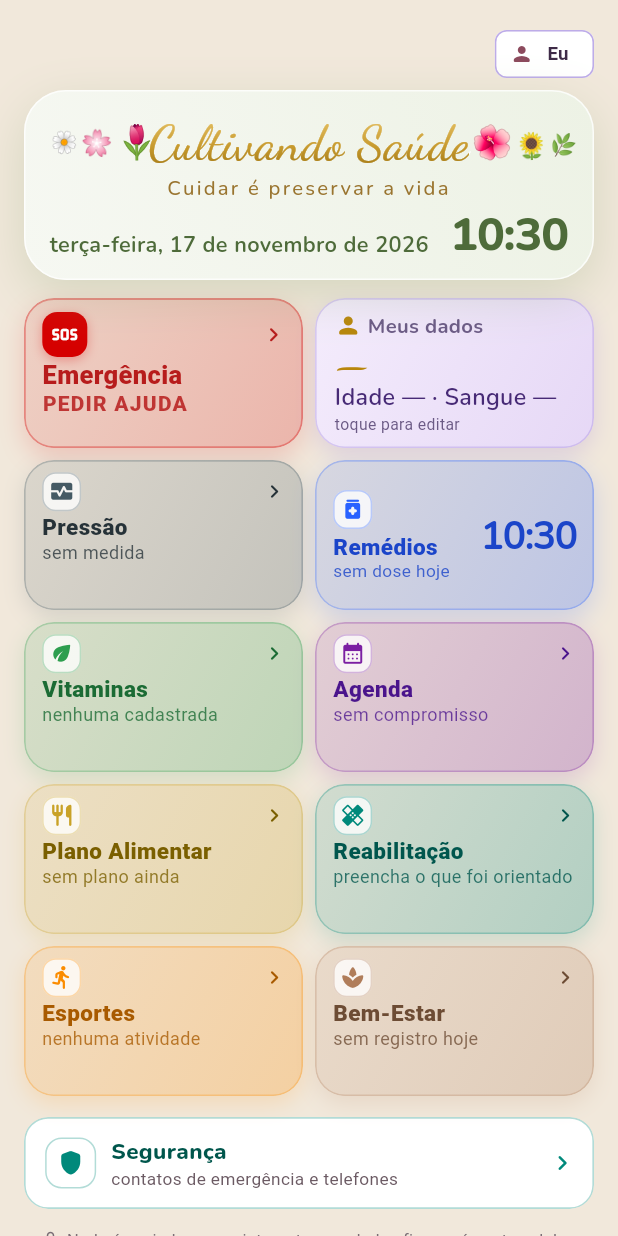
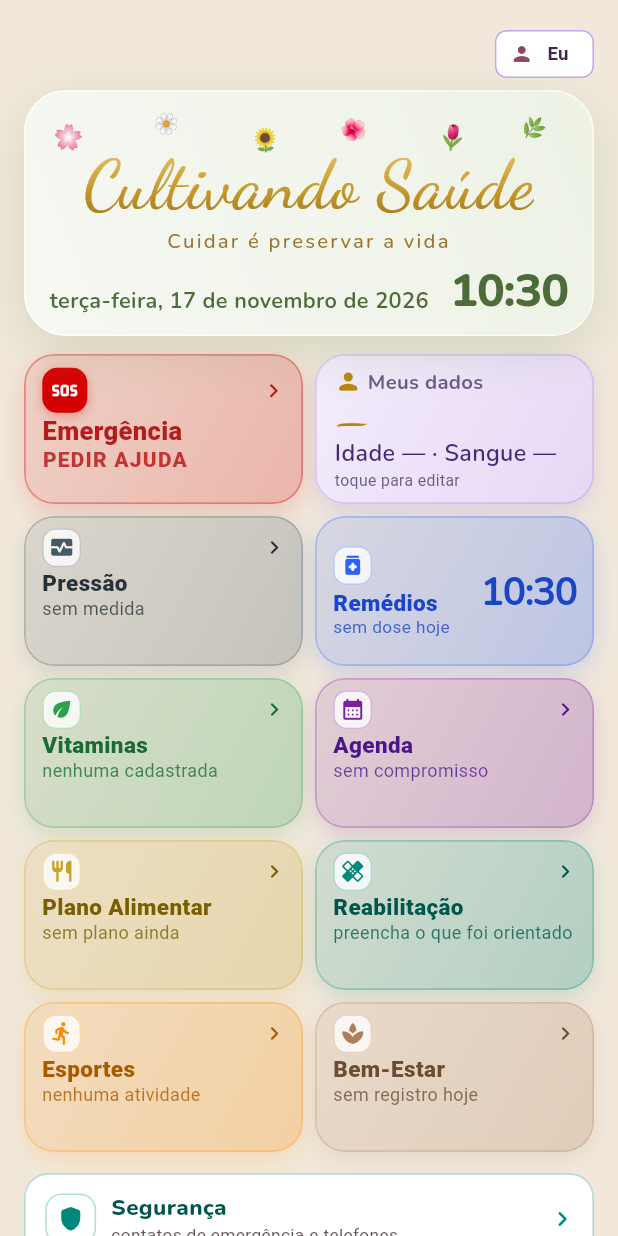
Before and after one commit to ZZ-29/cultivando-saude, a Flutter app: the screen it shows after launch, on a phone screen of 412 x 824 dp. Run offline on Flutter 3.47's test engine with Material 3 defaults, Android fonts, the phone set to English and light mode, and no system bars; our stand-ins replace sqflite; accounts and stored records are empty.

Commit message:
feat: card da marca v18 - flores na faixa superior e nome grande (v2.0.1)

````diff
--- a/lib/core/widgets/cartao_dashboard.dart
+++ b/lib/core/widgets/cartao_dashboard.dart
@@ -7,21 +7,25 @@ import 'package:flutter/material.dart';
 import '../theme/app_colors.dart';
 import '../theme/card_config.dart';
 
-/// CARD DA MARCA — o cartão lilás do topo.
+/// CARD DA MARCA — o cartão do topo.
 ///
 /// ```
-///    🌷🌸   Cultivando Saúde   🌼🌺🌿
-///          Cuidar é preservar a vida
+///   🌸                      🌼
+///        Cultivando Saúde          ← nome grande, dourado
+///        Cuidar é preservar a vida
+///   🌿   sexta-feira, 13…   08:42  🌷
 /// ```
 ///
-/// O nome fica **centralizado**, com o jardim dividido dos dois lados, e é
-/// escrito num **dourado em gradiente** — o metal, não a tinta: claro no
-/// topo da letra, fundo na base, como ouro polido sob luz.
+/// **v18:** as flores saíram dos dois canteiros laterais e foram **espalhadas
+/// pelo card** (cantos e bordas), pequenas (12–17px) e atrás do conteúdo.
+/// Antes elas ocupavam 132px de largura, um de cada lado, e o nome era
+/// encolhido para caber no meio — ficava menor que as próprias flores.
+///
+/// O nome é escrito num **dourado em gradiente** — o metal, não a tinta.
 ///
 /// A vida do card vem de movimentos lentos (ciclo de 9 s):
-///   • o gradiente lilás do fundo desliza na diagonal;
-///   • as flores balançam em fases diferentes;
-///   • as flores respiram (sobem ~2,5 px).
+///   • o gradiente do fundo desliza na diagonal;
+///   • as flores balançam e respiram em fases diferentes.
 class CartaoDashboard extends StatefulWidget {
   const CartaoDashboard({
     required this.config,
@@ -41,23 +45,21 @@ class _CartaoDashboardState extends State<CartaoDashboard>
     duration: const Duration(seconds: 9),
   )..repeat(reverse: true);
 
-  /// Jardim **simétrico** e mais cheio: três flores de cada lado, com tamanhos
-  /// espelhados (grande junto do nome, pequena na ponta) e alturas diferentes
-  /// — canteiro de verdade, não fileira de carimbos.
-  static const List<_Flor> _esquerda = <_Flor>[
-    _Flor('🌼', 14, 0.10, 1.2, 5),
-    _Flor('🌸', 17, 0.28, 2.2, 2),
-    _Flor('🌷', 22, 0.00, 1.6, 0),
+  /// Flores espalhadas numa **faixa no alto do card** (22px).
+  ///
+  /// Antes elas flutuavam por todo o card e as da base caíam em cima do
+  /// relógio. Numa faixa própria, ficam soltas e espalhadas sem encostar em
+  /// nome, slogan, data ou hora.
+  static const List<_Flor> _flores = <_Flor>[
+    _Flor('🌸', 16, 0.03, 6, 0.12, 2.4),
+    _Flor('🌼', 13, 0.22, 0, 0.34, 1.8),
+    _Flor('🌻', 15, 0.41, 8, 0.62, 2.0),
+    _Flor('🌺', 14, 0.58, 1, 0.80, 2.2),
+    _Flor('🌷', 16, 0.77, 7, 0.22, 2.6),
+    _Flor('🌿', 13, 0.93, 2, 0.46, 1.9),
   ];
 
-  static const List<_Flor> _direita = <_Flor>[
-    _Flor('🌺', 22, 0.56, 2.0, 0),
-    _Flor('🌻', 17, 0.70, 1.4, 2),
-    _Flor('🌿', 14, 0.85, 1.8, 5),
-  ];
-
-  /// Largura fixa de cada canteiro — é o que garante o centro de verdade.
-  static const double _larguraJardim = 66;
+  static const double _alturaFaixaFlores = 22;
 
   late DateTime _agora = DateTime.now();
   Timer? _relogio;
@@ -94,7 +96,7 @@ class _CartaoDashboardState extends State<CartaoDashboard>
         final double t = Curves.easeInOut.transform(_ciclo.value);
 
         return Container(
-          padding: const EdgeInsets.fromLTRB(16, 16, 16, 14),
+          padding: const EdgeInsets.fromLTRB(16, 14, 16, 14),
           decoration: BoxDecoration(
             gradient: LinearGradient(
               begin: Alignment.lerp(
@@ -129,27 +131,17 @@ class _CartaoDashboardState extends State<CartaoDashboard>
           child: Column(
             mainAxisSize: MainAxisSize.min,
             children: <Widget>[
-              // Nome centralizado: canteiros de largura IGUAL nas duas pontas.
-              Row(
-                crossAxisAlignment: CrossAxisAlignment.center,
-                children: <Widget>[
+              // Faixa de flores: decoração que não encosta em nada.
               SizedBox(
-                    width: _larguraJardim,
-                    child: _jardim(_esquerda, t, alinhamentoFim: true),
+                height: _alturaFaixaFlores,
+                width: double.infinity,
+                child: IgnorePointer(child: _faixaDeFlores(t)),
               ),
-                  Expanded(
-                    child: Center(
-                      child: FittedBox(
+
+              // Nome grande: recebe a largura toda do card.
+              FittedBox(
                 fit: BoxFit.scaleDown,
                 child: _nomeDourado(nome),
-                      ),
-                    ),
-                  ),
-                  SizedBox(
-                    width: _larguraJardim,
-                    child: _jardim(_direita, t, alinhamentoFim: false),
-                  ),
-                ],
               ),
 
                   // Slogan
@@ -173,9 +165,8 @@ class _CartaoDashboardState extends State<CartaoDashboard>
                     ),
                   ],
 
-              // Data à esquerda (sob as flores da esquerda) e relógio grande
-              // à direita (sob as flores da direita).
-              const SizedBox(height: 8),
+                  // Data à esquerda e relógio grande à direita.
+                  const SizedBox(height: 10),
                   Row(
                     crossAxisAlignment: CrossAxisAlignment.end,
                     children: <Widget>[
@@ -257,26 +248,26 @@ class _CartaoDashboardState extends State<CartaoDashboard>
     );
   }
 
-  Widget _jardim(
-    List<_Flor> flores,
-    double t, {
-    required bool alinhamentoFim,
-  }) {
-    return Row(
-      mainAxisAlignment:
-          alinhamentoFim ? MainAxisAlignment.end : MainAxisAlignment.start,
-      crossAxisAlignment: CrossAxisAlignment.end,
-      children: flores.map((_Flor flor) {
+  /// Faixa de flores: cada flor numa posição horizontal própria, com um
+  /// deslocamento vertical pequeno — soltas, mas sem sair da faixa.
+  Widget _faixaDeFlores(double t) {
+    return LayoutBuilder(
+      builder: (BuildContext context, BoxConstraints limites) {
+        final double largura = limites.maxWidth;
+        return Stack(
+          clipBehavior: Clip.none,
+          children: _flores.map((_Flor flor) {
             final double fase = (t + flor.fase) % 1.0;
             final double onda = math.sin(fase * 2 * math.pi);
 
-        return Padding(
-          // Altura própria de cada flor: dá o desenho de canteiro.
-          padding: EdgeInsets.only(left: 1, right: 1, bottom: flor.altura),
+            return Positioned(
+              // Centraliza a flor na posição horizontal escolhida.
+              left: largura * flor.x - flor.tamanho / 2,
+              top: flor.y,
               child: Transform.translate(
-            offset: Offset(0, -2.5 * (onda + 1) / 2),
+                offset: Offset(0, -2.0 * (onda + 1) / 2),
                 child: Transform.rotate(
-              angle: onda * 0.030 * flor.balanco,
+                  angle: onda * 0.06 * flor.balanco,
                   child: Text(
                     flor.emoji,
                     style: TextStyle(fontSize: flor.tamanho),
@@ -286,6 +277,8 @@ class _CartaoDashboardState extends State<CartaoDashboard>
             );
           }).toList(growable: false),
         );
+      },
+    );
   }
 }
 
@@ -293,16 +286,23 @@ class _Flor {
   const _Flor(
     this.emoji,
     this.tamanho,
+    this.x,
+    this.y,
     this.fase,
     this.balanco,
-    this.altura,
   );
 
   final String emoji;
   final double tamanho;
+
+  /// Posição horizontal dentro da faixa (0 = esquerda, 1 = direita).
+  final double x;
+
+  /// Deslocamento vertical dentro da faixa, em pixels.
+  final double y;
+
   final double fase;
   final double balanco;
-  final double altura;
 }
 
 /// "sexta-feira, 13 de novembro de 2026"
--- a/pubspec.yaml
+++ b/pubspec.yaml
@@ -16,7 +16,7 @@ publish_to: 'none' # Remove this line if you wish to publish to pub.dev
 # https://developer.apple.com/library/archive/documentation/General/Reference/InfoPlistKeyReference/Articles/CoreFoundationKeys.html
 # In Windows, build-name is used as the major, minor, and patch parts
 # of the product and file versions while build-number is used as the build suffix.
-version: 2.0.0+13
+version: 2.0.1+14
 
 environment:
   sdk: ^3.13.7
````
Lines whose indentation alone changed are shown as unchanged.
• • •
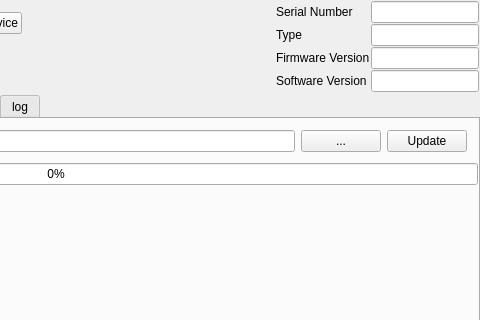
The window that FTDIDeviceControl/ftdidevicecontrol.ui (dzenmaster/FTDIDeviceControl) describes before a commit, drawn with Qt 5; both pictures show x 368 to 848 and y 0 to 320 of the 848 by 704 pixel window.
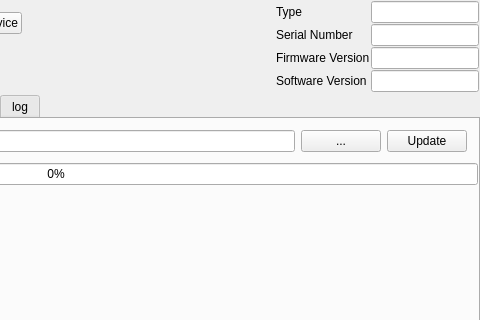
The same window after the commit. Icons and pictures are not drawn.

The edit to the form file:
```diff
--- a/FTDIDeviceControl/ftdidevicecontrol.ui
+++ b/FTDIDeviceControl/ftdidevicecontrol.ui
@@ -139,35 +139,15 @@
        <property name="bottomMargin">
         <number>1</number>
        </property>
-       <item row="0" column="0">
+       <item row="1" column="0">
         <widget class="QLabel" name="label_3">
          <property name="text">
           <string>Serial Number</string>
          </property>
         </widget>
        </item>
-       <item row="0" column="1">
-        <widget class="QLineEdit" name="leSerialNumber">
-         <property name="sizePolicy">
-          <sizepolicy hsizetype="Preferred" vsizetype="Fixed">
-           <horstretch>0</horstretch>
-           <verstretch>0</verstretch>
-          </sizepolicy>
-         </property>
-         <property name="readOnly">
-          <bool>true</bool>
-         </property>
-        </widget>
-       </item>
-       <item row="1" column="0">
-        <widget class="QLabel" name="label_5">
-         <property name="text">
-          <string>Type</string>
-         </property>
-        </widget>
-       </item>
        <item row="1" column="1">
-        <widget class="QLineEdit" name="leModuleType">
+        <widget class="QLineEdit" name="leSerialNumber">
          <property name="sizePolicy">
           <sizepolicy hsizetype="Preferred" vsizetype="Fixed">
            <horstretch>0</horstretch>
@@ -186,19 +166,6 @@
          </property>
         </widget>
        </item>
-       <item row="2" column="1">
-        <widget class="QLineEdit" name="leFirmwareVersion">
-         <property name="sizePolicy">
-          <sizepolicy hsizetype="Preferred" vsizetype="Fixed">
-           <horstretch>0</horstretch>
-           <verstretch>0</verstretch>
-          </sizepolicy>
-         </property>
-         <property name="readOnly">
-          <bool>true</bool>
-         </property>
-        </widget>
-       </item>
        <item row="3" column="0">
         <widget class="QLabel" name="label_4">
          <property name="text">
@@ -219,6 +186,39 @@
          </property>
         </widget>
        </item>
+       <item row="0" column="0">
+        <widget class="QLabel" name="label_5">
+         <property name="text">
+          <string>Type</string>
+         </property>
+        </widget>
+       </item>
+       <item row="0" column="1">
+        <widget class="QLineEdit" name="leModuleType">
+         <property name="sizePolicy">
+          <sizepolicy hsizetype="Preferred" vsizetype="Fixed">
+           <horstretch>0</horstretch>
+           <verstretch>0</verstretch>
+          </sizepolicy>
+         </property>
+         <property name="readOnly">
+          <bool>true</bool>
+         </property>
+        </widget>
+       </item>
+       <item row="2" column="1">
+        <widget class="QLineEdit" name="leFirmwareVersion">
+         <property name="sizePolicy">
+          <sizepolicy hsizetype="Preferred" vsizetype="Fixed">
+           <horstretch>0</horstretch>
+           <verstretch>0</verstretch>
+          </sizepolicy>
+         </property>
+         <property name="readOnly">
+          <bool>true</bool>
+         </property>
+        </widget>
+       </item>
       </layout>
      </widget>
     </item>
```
• • •
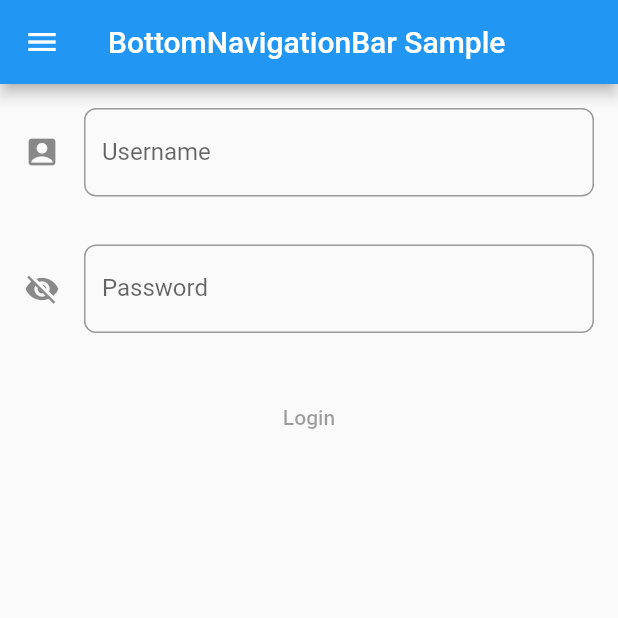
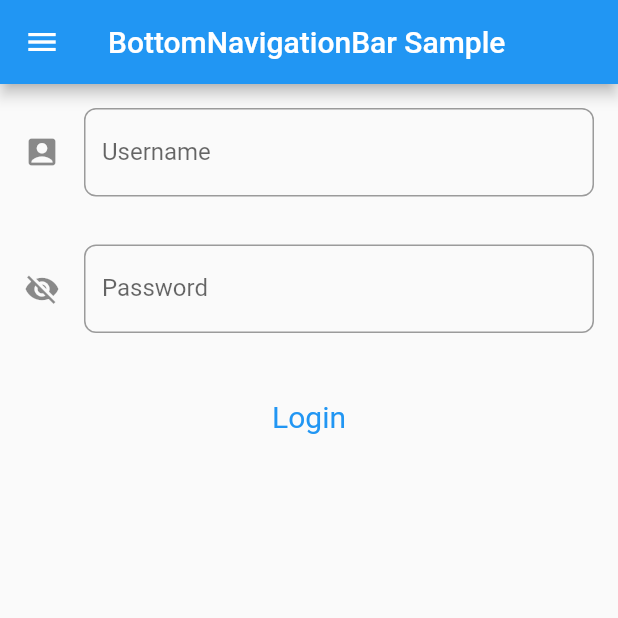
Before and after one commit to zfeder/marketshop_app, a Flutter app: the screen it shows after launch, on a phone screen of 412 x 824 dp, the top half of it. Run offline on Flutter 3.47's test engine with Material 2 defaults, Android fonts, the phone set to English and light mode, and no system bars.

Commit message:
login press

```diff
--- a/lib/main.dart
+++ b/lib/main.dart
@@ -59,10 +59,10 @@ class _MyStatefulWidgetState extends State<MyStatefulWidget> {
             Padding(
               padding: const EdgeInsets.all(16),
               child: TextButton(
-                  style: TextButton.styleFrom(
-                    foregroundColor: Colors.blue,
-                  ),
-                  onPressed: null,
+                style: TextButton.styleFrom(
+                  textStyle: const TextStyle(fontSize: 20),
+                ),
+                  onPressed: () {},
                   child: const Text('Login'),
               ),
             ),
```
• • •
## EXERCISE DESCRIPTION:
Every line above that holds "extends" should be copied out.

## FINISHED TASK:
 class CartaoDashboard extends StatefulWidget {
@@ -41,23 +45,21 @@ class _CartaoDashboardState extends State<CartaoDashboard>
@@ -94,7 +96,7 @@ class _CartaoDashboardState extends State<CartaoDashboard>
@@ -129,27 +131,17 @@ class _CartaoDashboardState extends State<CartaoDashboard>
@@ -173,9 +165,8 @@ class _CartaoDashboardState extends State<CartaoDashboard>
@@ -257,26 +248,26 @@ class _CartaoDashboardState extends State<CartaoDashboard>
@@ -286,6 +277,8 @@ class _CartaoDashboardState extends State<CartaoDashboard>
@@ -59,10 +59,10 @@ class _MyStatefulWidgetState extends State<MyStatefulWidget> {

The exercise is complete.